|Title||Cognitive Impairment and Social Security’s Representative Payee Program|
|Year of Publication||2016|
|Authors||Sanzenbacher, GT, Belbase, A|
|Institution||Center for Retirement Research at Boston College|
|Keywords||Cognition, Cognitive Ability, Social Security|
Social Security’s Representative Payee Program allows one individual to receive benefits on behalf of a retiree or disabled person who is incapable of managing them. In the case of retirees with cognitive impairment, the program could help prevent fraud by ensuring that Social Security benefits are immediately turned over to a capable individual. This paper seeks to answer three questions about the Representative Payee Program and its relationship to cognitive impairment. First, what share of individuals with cognitive impairment use a representative payee? Second, if individuals with cognitive impairment are not using a payee, what are they doing instead?
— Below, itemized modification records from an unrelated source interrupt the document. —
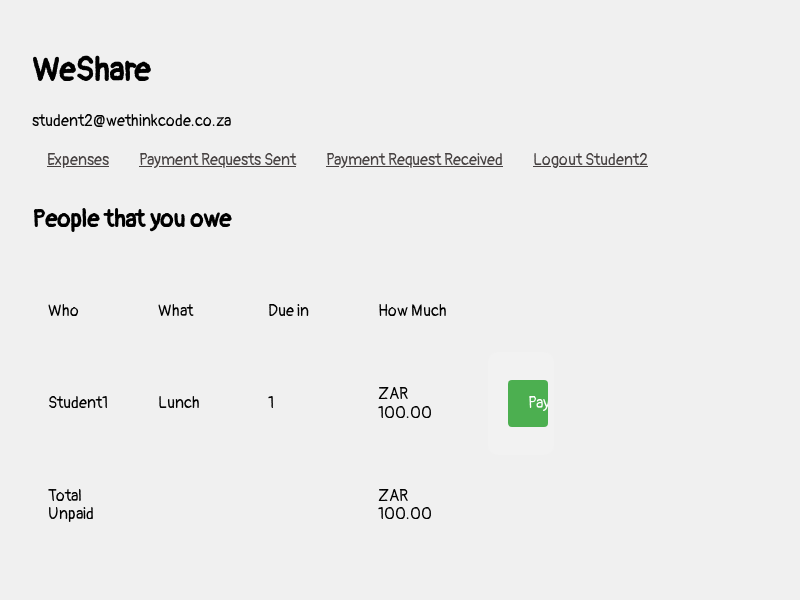
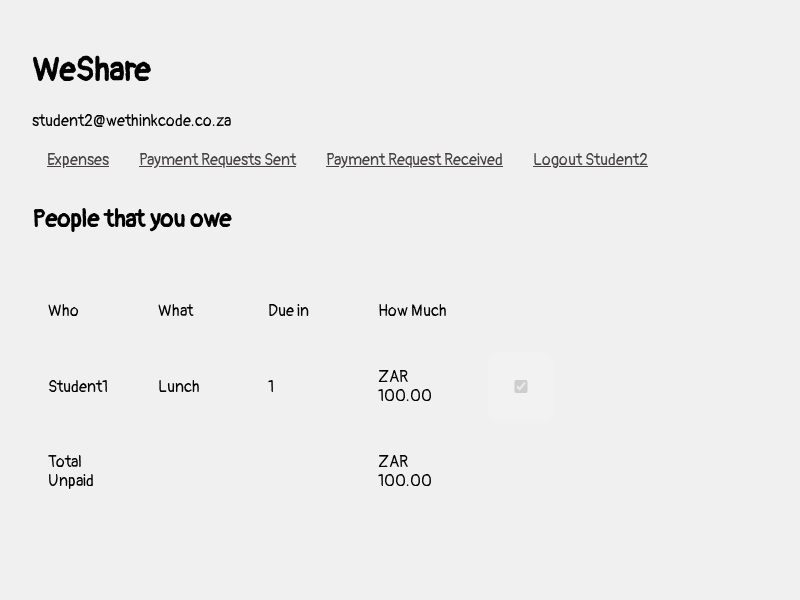
oof

diff --git a/src/main/resources/templates/expenses.html b/src/main/resources/templates/expenses.html
@@ -10,11 +10,8 @@
     <section class="expenseList">
         <h2>My Expenses</h2>
         <a id="add_expense" href="/newexpense">Add a new expense</a>
-        <div>
-
-        </div>
         <p id="no_expenses" th:if="${#lists.isEmpty(expenses)}">You don't have any expenses!</p>
-        <table th:unless="${#lists.isEmpty(expenses)}">
+        <table th:unless="${#lists.isEmpty(expenses) || allExpensesPaid}">
             <thead>
                 <tr>
                     <th>When</th>
@@ -26,19 +23,19 @@
                 </tr>
             </thead>
             <tbody>
-                
-                <tr  th:each="expense : ${expenses}">
+                <tr th:each="expense : ${expenses}">
                     
-                    <td th:id = "date_+${expense.id}" th:text="${expense.getDate()}">When</td>
-                    <td th:id="description_+${expense.id}">
-                        <a th:href="'/paymentrequest?expenseId=' +${expense.id}" th:id="payment_request_+${expense.id}" th:text="${expense.getDescription()}">What</a>
-                    </td>
-                    <td th:id = "amount_+${expense.id}" th:text="${expense.getAmount()}">Amount Spent</td>
-                    <td th:id = "request_+${expense.id}" th:text="${expense.totalAmountOfPaymentsRequested()}">Payments Requested</td>
-                    <td th:id = "received_+${expense.id}" th:text="${expense.totalAmountForPaymentsReceived()}">Payments Received</td>
-                    <td th:id = "nett_+${expense.id}" th:text="${expense.amountLessPaymentsReceived()}">Nett Expense</td>
-
+                        <td th:id = "date_+${expense.id}" th:text="${expense.getDate()}">When</td>
+                        <td th:id="description_+${expense.id}">
+                            <a th:href="'/paymentrequest?expenseId=' +${expense.id}" th:id="payment_request_+${expense.id}" th:text="${expense.getDescription()}">What</a>
+                        </td>
+                        <td th:id = "amount_+${expense.id}" th:text="${expense.getAmount()}">Amount Spent</td>
+                        <td th:id = "request_+${expense.id}" th:text="${expense.totalAmountOfPaymentsRequested()}">Payments Requested</td>
+                        <td th:id = "received_+${expense.id}" th:text="${expense.totalAmountForPaymentsReceived()}">Payments Received</td>
+                        <td th:id = "nett_+${expense.id}" th:text="${expense.amountLessPaymentsReceived()}">Nett Expense</td>
+                   
                 </tr>
+            
             </tbody>
             <tfoot> 
                 <tr> 

diff --git a/target/classes/templates/expenses.html b/target/classes/templates/expenses.html
@@ -10,11 +10,8 @@
     <section class="expenseList">
         <h2>My Expenses</h2>
         <a id="add_expense" href="/newexpense">Add a new expense</a>
-        <div>
-
-        </div>
         <p id="no_expenses" th:if="${#lists.isEmpty(expenses)}">You don't have any expenses!</p>
-        <table th:unless="${#lists.isEmpty(expenses)}">
+        <table th:unless="${#lists.isEmpty(expenses) || allExpensesPaid}">
             <thead>
                 <tr>
                     <th>When</th>
@@ -26,19 +23,19 @@
                 </tr>
             </thead>
             <tbody>
-                
-                <tr  th:each="expense : ${expenses}">
+                <tr th:each="expense : ${expenses}">
                     
-                    <td th:id = "date_+${expense.id}" th:text="${expense.getDate()}">When</td>
-                    <td th:id="description_+${expense.id}">
-                        <a th:href="'/paymentrequest?expenseId=' +${expense.id}" th:id="payment_request_+${expense.id}" th:text="${expense.getDescription()}">What</a>
-                    </td>
-                    <td th:id = "amount_+${expense.id}" th:text="${expense.getAmount()}">Amount Spent</td>
-                    <td th:id = "request_+${expense.id}" th:text="${expense.totalAmountOfPaymentsRequested()}">Payments Requested</td>
-                    <td th:id = "received_+${expense.id}" th:text="${expense.totalAmountForPaymentsReceived()}">Payments Received</td>
-                    <td th:id = "nett_+${expense.id}" th:text="${expense.amountLessPaymentsReceived()}">Nett Expense</td>
-
+                        <td th:id = "date_+${expense.id}" th:text="${expense.getDate()}">When</td>
+                        <td th:id="description_+${expense.id}">
+                            <a th:href="'/paymentrequest?expenseId=' +${expense.id}" th:id="payment_request_+${expense.id}" th:text="${expense.getDescription()}">What</a>
+                        </td>
+                        <td th:id = "amount_+${expense.id}" th:text="${expense.getAmount()}">Amount Spent</td>
+                        <td th:id = "request_+${expense.id}" th:text="${expense.totalAmountOfPaymentsRequested()}">Payments Requested</td>
+                        <td th:id = "received_+${expense.id}" th:text="${expense.totalAmountForPaymentsReceived()}">Payments Received</td>
+                        <td th:id = "nett_+${expense.id}" th:text="${expense.amountLessPaymentsReceived()}">Nett Expense</td>
+                   
                 </tr>
+            
             </tbody>
             <tfoot> 
                 <tr> 

diff --git a/src/main/resources/templates/paymentrequests_received.html b/src/main/resources/templates/paymentrequests_received.html
@@ -8,7 +8,7 @@
 <div layout:fragment="contents">
     <section class="expenseList">
         <h2>People that you owe</h2>
-        <p id="no_payment_requests_received" th:if="${#lists.isEmpty(paymentRequest)}">You don't owe anyone anything</p>
+        <p id="no_payment_requests_received" th:if="${#lists.isEmpty(paymentRequest)}">You don't owe anyone anything!</p>
         <table th:unless="${#lists.isEmpty(paymentRequest)}">
             <th>
                 <tr>
@@ -32,7 +32,7 @@
                     <td th:text="${PaymentRequests.getDescription}"></td>
                     <td th:text="${PaymentRequests.daysLeftToPay}"></td>
                     <td th:text="${PaymentRequests.getAmountToPay}"></td>
-                    <td>
+                    <td id="paid_1">
                         <form action="payment.action" method="post">
                             <label for="paymentId"></label>
                             <input type="hidden" name="paymentId" id="paymentId" th:value="${PaymentRequests.getId}">

diff --git a/target/classes/templates/paymentrequests_received.html b/target/classes/templates/paymentrequests_received.html
@@ -8,7 +8,7 @@
 <div layout:fragment="contents">
     <section class="expenseList">
         <h2>People that you owe</h2>
-        <p id="no_payment_requests_received" th:if="${#lists.isEmpty(paymentRequest)}">You don't owe anyone anything</p>
+        <p id="no_payment_requests_received" th:if="${#lists.isEmpty(paymentRequest)}">You don't owe anyone anything!</p>
         <table th:unless="${#lists.isEmpty(paymentRequest)}">
             <th>
                 <tr>
@@ -32,7 +32,7 @@
                     <td th:text="${PaymentRequests.getDescription}"></td>
                     <td th:text="${PaymentRequests.daysLeftToPay}"></td>
                     <td th:text="${PaymentRequests.getAmountToPay}"></td>
-                    <td>
+                    <td id="paid_1">
                         <form action="payment.action" method="post">
                             <label for="paymentId"></label>
                             <input type="hidden" name="paymentId" id="paymentId" th:value="${PaymentRequests.getId}">

diff --git a/src/main/resources/templates/paymentrequests_sent.html b/src/main/resources/templates/paymentrequests_sent.html
@@ -8,7 +8,7 @@
 <div layout:fragment="contents">
     <section class="expenseList">
         <h2>People that owe me</h2>
-        <p id="no_payment_requests_sent" th:if="${#lists.isEmpty(paymentRequest)}">Nobody owes you anything</p>
+        <p id="no_payment_requests_sent" th:if="${#lists.isEmpty(paymentRequest)}">Nobody owes you anything!</p>
         <table th:unless="${#lists.isEmpty(paymentRequest)}">
             <th>
                 <tr>
@@ -42,7 +42,7 @@
                     <td colspan="2">
                         
                     </td>
-                    <td th:text="${totalUnpaid}">
+                    <td id="grand_total" th:text="${totalUnpaid}">
                         
                     </td>
                 </tr>

diff --git a/target/classes/templates/paymentrequests_sent.html b/target/classes/templates/paymentrequests_sent.html
@@ -8,7 +8,7 @@
 <div layout:fragment="contents">
     <section class="expenseList">
         <h2>People that owe me</h2>
-        <p id="no_payment_requests_sent" th:if="${#lists.isEmpty(paymentRequest)}">Nobody owes you anything</p>
+        <p id="no_payment_requests_sent" th:if="${#lists.isEmpty(paymentRequest)}">Nobody owes you anything!</p>
         <table th:unless="${#lists.isEmpty(paymentRequest)}">
             <th>
                 <tr>
@@ -42,7 +42,7 @@
                     <td colspan="2">
                         
                     </td>
-                    <td th:text="${totalUnpaid}">
+                    <td id="grand_total" th:text="${totalUnpaid}">
                         
                     </td>
                 </tr>

diff --git a/src/main/resources/templates/paymentrequest.html b/src/main/resources/templates/paymentrequest.html
@@ -13,7 +13,7 @@
                 <td>
                     Date
                 </td>
-                <td id="expensedate" th:text="${expense.getDate()}">
+                <td id="expense_date" th:text="${expense.getDate()}">
                     
                 </td>
             </tr>
@@ -21,7 +21,7 @@
                 <td>
                     Description
                 </td>
-                <td id="expenseDescription" th:text="${expense.getDescription()}">
+                <td id="expense_description" th:text="${expense.getDescription()}">
 
                 </td>
             </tr>

diff --git a/target/classes/templates/paymentrequest.html b/target/classes/templates/paymentrequest.html
@@ -13,7 +13,7 @@
                 <td>
                     Date
                 </td>
-                <td id="expensedate" th:text="${expense.getDate()}">
+                <td id="expense_date" th:text="${expense.getDate()}">
                     
                 </td>
             </tr>
@@ -21,7 +21,7 @@
                 <td>
                     Description
                 </td>
-                <td id="expenseDescription" th:text="${expense.getDescription()}">
+                <td id="expense_description" th:text="${expense.getDescription()}">
 
                 </td>
             </tr>

diff --git a/src/main/resources/templates/newexpense.html b/src/main/resources/templates/newexpense.html
@@ -12,7 +12,7 @@
             <input type="text" id="description" name="description" required><br><br>
         
             <label for="date">Date</label>
-            <input type="date" id="date" name="date" required><br><br>
+            <input type="text" id="date" name="date" required><br><br>
         
             <label for="amount">Amount</label>
             <input type="number" id="amount" name="amount" required><br><br>

diff --git a/target/classes/templates/newexpense.html b/target/classes/templates/newexpense.html
@@ -12,7 +12,7 @@
             <input type="text" id="description" name="description" required><br><br>
         
             <label for="date">Date</label>
-            <input type="date" id="date" name="date" required><br><br>
+            <input type="text" id="date" name="date" required><br><br>
         
             <label for="amount">Amount</label>
             <input type="number" id="amount" name="amount" required><br><br>

diff --git a/src/main/java/weshare/controller/ExpensesController.java b/src/main/java/weshare/controller/ExpensesController.java
@@ -17,6 +17,8 @@ import java.math.BigDecimal;
 import java.time.LocalDate;
 import java.time.format.DateTimeFormatter;
 import java.util.Collection;
+import java.util.Collections;
+import java.util.HashMap;
 import java.util.Map;
 import java.util.stream.Collectors;
 
@@ -25,19 +27,36 @@ import static weshare.model.MoneyHelper.ZERO_RANDS;
 public class ExpensesController {
 
     public static final Handler view = context -> {
+        Map<String, Object> viewModel = new HashMap<>();
         ExpenseDAO expensesDAO = ServiceRegistry.lookup(ExpenseDAO.class);
         Person personLoggedIn = WeShareServer.getPersonLoggedIn(context);
 
         Collection<Expense> expenses = expensesDAO.findExpensesForPerson(personLoggedIn);
         MonetaryAmount totalExpense = totalExpense(expenses);
-        Map<String, Object> viewModel = Map.of("expenses", expenses, "totalExpense", totalExpense);
+
+        boolean allExpensesPaid = false;
+        if(totalExpense.equals(ZERO_RANDS)){
+            allExpensesPaid = true;
+        }
+
+        
+
+        if(allExpensesPaid){
+            viewModel = Map.of("expenses", Collections.emptyList());
+        }
+        else{
+            viewModel = Map.of("expenses", expenses, 
+                                            "totalExpense", totalExpense,
+                                            "allExpensesPaid", allExpensesPaid);
+        }
+        System.out.println(viewModel);
         context.render("expenses.html", viewModel);
     };
 
     private static MonetaryAmount totalExpense(Collection<Expense> expenses) {
         MonetaryAmount total = MoneyHelper.amountOf(0);
         for (Expense expense : expenses) {
-            total = total.add(expense.getAmount());
+            total = total.add(expense.amountLessPaymentsReceived());
         }
         return total;
     }
@@ -56,7 +75,7 @@ public class ExpensesController {
         String description = ctx.formParamMap().get("description").get(0);
         MonetaryAmount amount = MoneyHelper.amountOf(Integer.parseInt(ctx.formParamMap().get("amount").get(0)));
         String dateStr = ctx.formParamMap().get("date").get(0);
-        DateTimeFormatter dateFormatter = DateTimeFormatter.ofPattern("yyyy-MM-dd");
+        DateTimeFormatter dateFormatter = DateTimeFormatter.ofPattern("dd/MM/yyyy");
         LocalDate date = LocalDate.parse(dateStr, dateFormatter);
 
         // Create expense

diff --git a/src/test/java/weshare/webtests/WebTestRunner.java b/src/test/java/weshare/webtests/WebTestRunner.java
@@ -25,6 +25,7 @@ import java.nio.file.Path;
 import java.nio.file.Paths;
 import java.util.Arrays;
 import java.util.Objects;
+import java.util.concurrent.TimeUnit;
 
 import static org.assertj.core.api.Assertions.assertThat;
 
@@ -72,7 +73,7 @@ public abstract class WebTestRunner {
         WebDriverManager.firefoxdriver();
         ChromeOptions options = new ChromeOptions();
         options.addArguments("--no-sandbox"); // necessary for grading environment
-        options.addArguments("--headless");
+        // options.addArguments("--headless");
         options.addArguments("--disable-gpu");
         options.addArguments("--start-maximized");
         options.addArguments("--start-fullscreen");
Finally, is it possible to identify recipients with cognitive impairment who have no help managing their finances (through a representative payee or otherwise), a situation that makes them especially vulnerable to fraud?